The morning progrram with the children started with songs for the whole group.  We taught the children "Go Bananas", "Praise Yea The Lord" and "The Hokie Pokie" and then they sang for us some of their Amharic praise songs.

After snack, we broke into stations inside the one room church and outside.  We had games, blowing bubbles, crafts and face painting for the children.  We were told that the children really had a great time and we could see that the children responded well to our activities.  Providing programming for 150 children in a very small space is not what we are used to in Canada.  

Our team has been incredible and each time we are faced with a situation that has been different from what we are used to or has been outside of our comfort zone, we have responded with patience and a "go with the flow" attitude.  I am very proud of this team for their outlook, flexibility, compassion towards the women and children and their desire to make a difference.  I believe we have all been stretched and challenged in such a way that we will be richer in our attitudes and outlooks as Canadians.

We had arranged to have lunch provided (at our expense) for 150 children.  One of the volunteer's wives made the lunch and it looked and smelled delicious.

It was an absolute pleasure to meet our sponsored children and to spend some time with them.  It was encouraging and heart warming to see first-hand the commitment of the Korah Kids volunteers.

Today was a significant reminder of how much sponsors mean to these children.  My mom and I have been very fortunate to have two of our sponsored children with us for most of the time on this trip.  My daughter told me that my sponsored son has a picture of me in the buckle of his belt.  I asked Tilahun about this and he showed me the buckle.
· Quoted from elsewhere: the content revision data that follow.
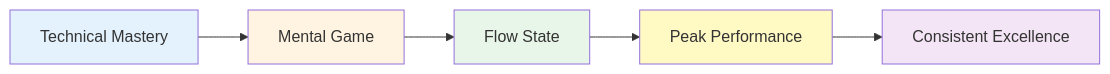
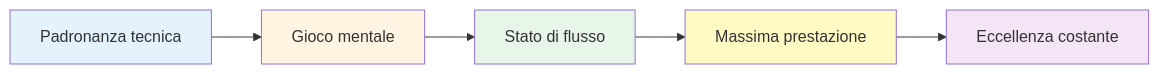
One commit to patwii/petanque-academy changed the second of 2 diagrams in docs/it/news/index.md. Above: the diagram before and after it, drawn with Mermaid. The commit also changed other lines of this file and 532 other files, not shown here.

````diff
--- a/docs/it/news/index.md
+++ b/docs/it/news/index.md
@@ -82,13 +104,13 @@
 ```mermaid
 graph LR
-    A[Technical Mastery] --> B[Mental Game]
-    B --> C[Flow State]
-    C --> D[Peak Performance]
-    D --> E[Consistent Excellence]
+    A[Padronanza tecnica] --> B[Gioco mentale]
+    B --> C[Stato di flusso]
+    C --> D[Massima prestazione]
+    D --> E[Eccellenza costante]
 
     style A fill:#e3f2fd
     style B fill:#fff4e1
     style C fill:#e8f5e9
     style D fill:#fff9c4
     style E fill:#f3e5f5
 ```
````
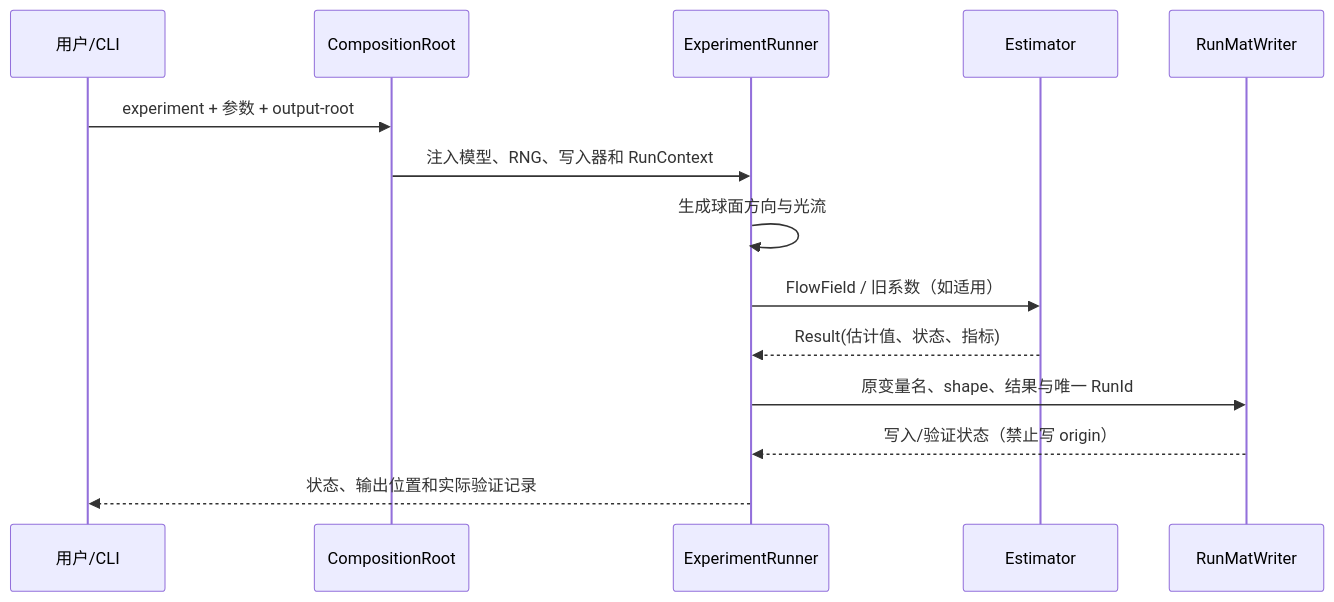
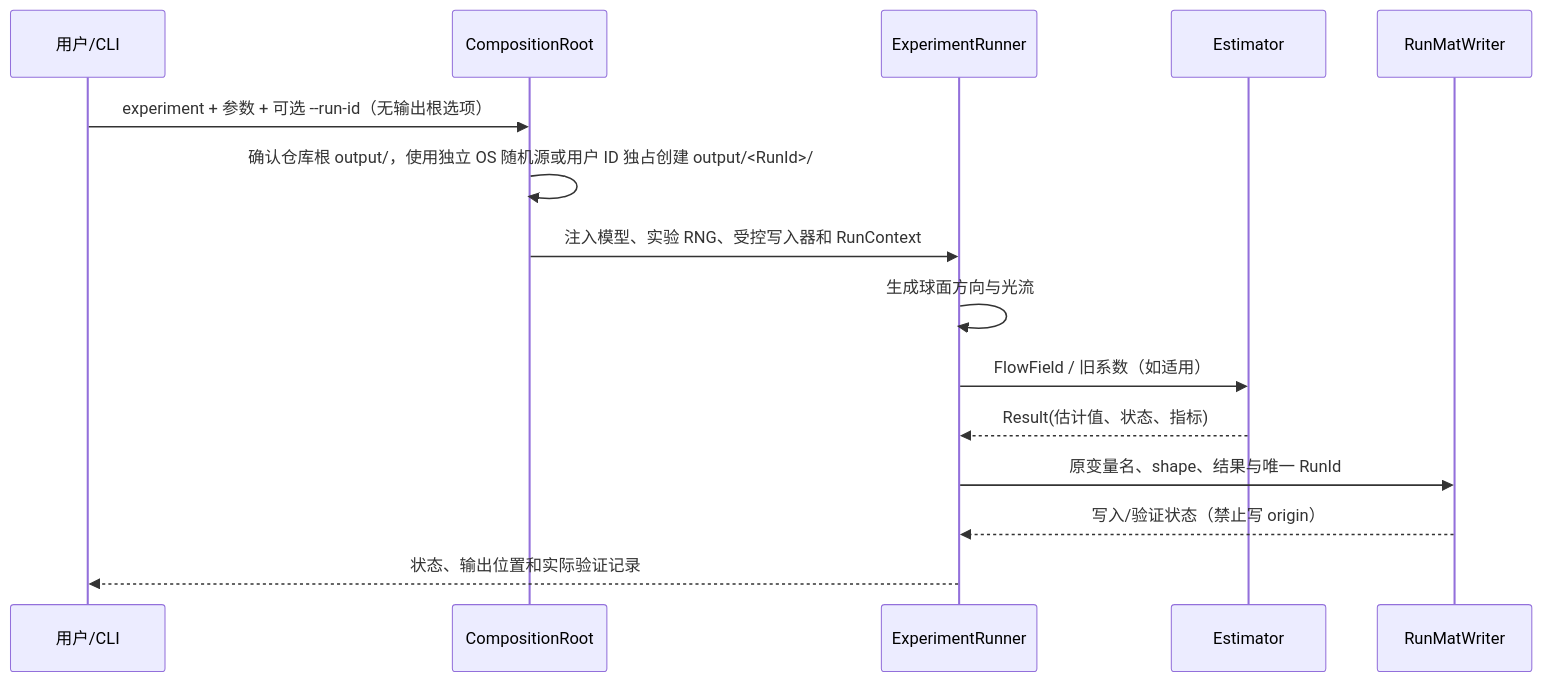
Before and after one commit to ncut-d1z/Egomotion-Estimation-with-Dense-Flow-Fields: the fourth of 5 diagrams in docs/ARCHITECTURE.md, drawn with Mermaid. The commit also changed other lines of this file, not shown here.

Commit message:
docs(review): reconcile HLD output/Eigen, CLI types, and DEC-004 provenance

````diff
--- a/docs/ARCHITECTURE.md
+++ b/docs/ARCHITECTURE.md
@@ -181,16 +181,17 @@
 ```mermaid
 sequenceDiagram
   participant User as 用户/CLI
   participant Root as CompositionRoot
   participant Run as ExperimentRunner
   participant Solver as Estimator
   participant Writer as RunMatWriter
-  User->>Root: experiment + 参数 + output-root
-  Root->>Run: 注入模型、RNG、写入器和 RunContext
+  User->>Root: experiment + 参数 + 可选 --run-id（无输出根选项）
+  Root->>Root: 确认仓库根 output/，使用独立 OS 随机源或用户 ID 独占创建 output/<RunId>/
+  Root->>Run: 注入模型、实验 RNG、受控写入器和 RunContext
   Run->>Run: 生成球面方向与光流
   Run->>Solver: FlowField / 旧系数（如适用）
   Solver-->>Run: Result(估计值、状态、指标)
   Run->>Writer: 原变量名、shape、结果与唯一 RunId
   Writer-->>Run: 写入/验证状态（禁止写 origin）
   Run-->>User: 状态、输出位置和实际验证记录
 ```
````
I am so touched he thinks of me enough to want my picture to go with him everywhere.  One of the children who was sponsored this morning went directly to her aunt's house and showed the picture of her sponsor.  The little girl was kissing her picture.

One of the other girls who was sponsored was seen by one of the Korah Kids volunteers showing the pictures of the guest house.
The church is located in a very small compound of four homes and the church.  The area would not be larger than my backyard.  Many of the people living in that compound were outside doing work.  I was taking pictures and had an elderly woman tell me that she could really use some money to treat her ear.  After some discussion with the church elder, we decided to provide the money needed to take this lady to a clinic, have x-rays (if needed) and medicine.  Everywhere we have looked or passed by in Ethiopia has people including children that need encouragement and/or support.  The woman had been trying to treat her ear problem with the cultural doctor and showed us a plastic container of black beetles the "doctor" told her to put in her nose and in her ears to help with the problem.

This woman's husband has no fingers as a result of leprosy and yet they were blessing us for the money we gave to suipport a medcal solution to the ear problem she has faced for a very long time.

The  opportunity to show God's love to this elderly woman was a blessing.

I will write about our KVI orphanage experience tomorrow.  My eyes are closing as I write.

Blessings from Ethiopia